#### [ABOUT THIS EXERCISE]
Before you return the entries below, strip out the pictures and keep all else exact.

#### [ENTRIES SUPPLIED]
☆ ☆ ☆
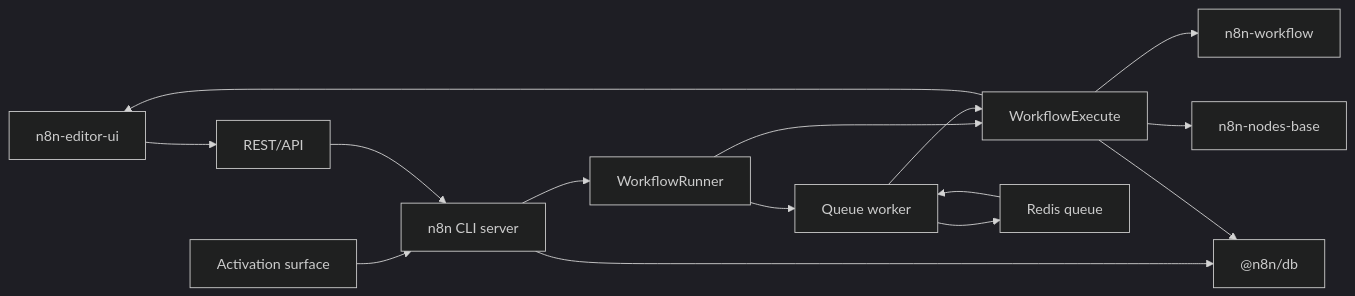
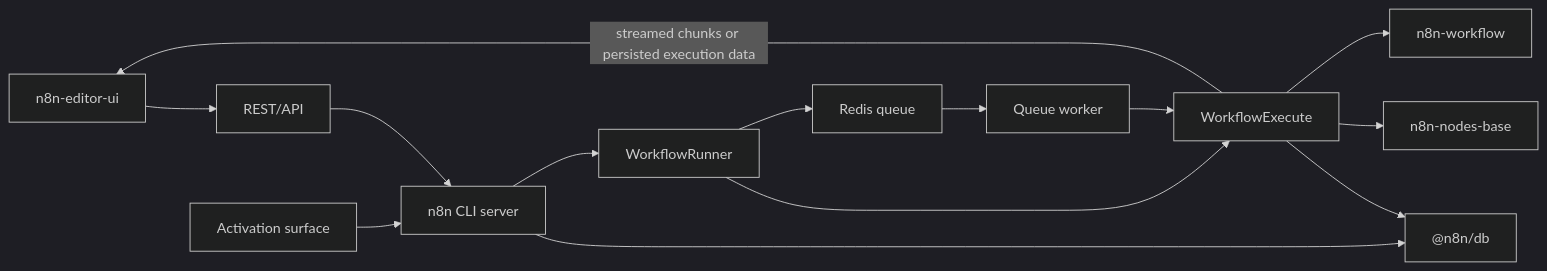
The diagram in 00-the-big-picture.md (joels-sandgarden/n8n-docs), drawn with Mermaid (dark theme) before and after one commit. The commit also changed other lines of this file, not shown here.

Commit message:
Update platform map hub page

````diff
--- a/00-the-big-picture.md
+++ b/00-the-big-picture.md
@@ -39,29 +39,28 @@
 ```mermaid
 flowchart LR
   editor["n8n-editor-ui"]
   rest["REST/API"]
   activation["Activation surface"]
   server["n8n CLI server"]
   runner["WorkflowRunner"]
   execute["WorkflowExecute"]
   workflowPkg["n8n-workflow"]
   nodes["n8n-nodes-base"]
   db["@n8n/db"]
   worker["Queue worker"]
   queue["Redis queue"]
 
   editor --> rest
   activation --> server
   rest --> server
   server --> runner
   runner --> execute
   execute --> workflowPkg
   execute --> nodes
   server --> db
   execute --> db
-  runner --> worker
-  worker --> queue
+  runner --> queue
   queue --> worker
   worker --> execute
-  execute --> editor
+  execute -->|streamed chunks or persisted execution data| editor
 ```
````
☆ ☆ ☆
#### [WRITTEN REPLY]
The diagram in 00-the-big-picture.md (joels-sandgarden/n8n-docs), drawn with Mermaid (dark theme) before and after one commit. The commit also changed other lines of this file, not shown here.

Commit message:
Update platform map hub page

````diff
--- a/00-the-big-picture.md
+++ b/00-the-big-picture.md
@@ -39,29 +39,28 @@
 ```mermaid
 flowchart LR
   editor["n8n-editor-ui"]
   rest["REST/API"]
   activation["Activation surface"]
   server["n8n CLI server"]
   runner["WorkflowRunner"]
   execute["WorkflowExecute"]
   workflowPkg["n8n-workflow"]
   nodes["n8n-nodes-base"]
   db["@n8n/db"]
   worker["Queue worker"]
   queue["Redis queue"]
 
   editor --> rest
   activation --> server
   rest --> server
   server --> runner
   runner --> execute
   execute --> workflowPkg
   execute --> nodes
   server --> db
   execute --> db
-  runner --> worker
-  worker --> queue
+  runner --> queue
   queue --> worker
   worker --> execute
-  execute --> editor
+  execute -->|streamed chunks or persisted execution data| editor
 ```
````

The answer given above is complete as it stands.